++++ Source data

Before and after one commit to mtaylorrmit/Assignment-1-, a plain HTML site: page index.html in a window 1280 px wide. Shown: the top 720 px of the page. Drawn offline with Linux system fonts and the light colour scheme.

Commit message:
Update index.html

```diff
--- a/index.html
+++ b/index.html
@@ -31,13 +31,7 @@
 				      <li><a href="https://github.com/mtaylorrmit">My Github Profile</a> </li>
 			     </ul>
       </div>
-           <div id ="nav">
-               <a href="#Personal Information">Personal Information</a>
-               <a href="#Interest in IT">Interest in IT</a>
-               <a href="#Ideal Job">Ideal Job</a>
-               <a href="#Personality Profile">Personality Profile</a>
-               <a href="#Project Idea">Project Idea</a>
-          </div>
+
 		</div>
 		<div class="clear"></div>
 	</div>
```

++++++++
++++ Source data

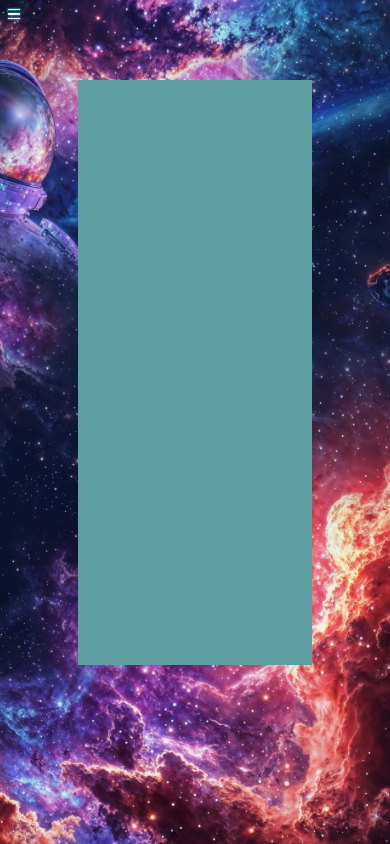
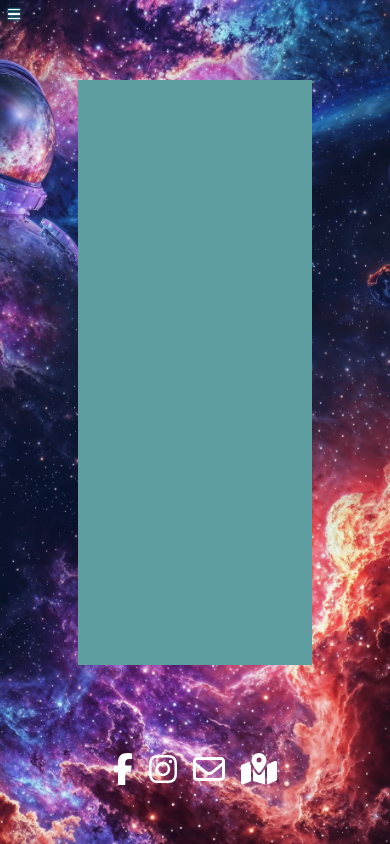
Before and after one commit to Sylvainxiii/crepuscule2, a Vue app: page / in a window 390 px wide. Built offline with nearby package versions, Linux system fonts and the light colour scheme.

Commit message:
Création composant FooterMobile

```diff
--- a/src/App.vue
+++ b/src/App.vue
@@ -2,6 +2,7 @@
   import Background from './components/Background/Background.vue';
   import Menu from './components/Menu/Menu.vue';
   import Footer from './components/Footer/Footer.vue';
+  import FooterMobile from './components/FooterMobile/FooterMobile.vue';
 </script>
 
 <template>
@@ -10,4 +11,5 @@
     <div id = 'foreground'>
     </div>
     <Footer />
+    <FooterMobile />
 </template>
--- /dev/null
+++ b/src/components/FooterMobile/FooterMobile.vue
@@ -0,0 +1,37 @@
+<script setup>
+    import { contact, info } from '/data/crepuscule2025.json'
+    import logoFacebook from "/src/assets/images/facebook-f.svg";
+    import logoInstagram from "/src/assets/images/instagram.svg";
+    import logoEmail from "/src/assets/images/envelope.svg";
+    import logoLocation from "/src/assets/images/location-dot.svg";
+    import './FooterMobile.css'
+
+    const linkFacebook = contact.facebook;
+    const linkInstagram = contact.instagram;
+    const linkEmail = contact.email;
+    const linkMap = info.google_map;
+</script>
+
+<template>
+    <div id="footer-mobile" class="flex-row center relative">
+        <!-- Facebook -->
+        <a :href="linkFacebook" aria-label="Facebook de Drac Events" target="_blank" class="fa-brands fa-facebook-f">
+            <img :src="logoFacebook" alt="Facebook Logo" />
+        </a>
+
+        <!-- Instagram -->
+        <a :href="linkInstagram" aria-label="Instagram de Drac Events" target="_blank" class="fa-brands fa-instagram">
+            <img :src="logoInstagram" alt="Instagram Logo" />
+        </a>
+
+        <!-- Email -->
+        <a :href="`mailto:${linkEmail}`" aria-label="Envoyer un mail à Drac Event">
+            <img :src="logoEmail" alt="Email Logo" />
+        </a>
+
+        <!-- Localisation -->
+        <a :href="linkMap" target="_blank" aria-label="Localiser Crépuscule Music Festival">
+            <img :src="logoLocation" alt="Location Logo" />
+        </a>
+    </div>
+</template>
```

++++++++

→ Exercise details
Tally the lines in the records above that contain the word "from", and give only that number.

→ Solved problem
9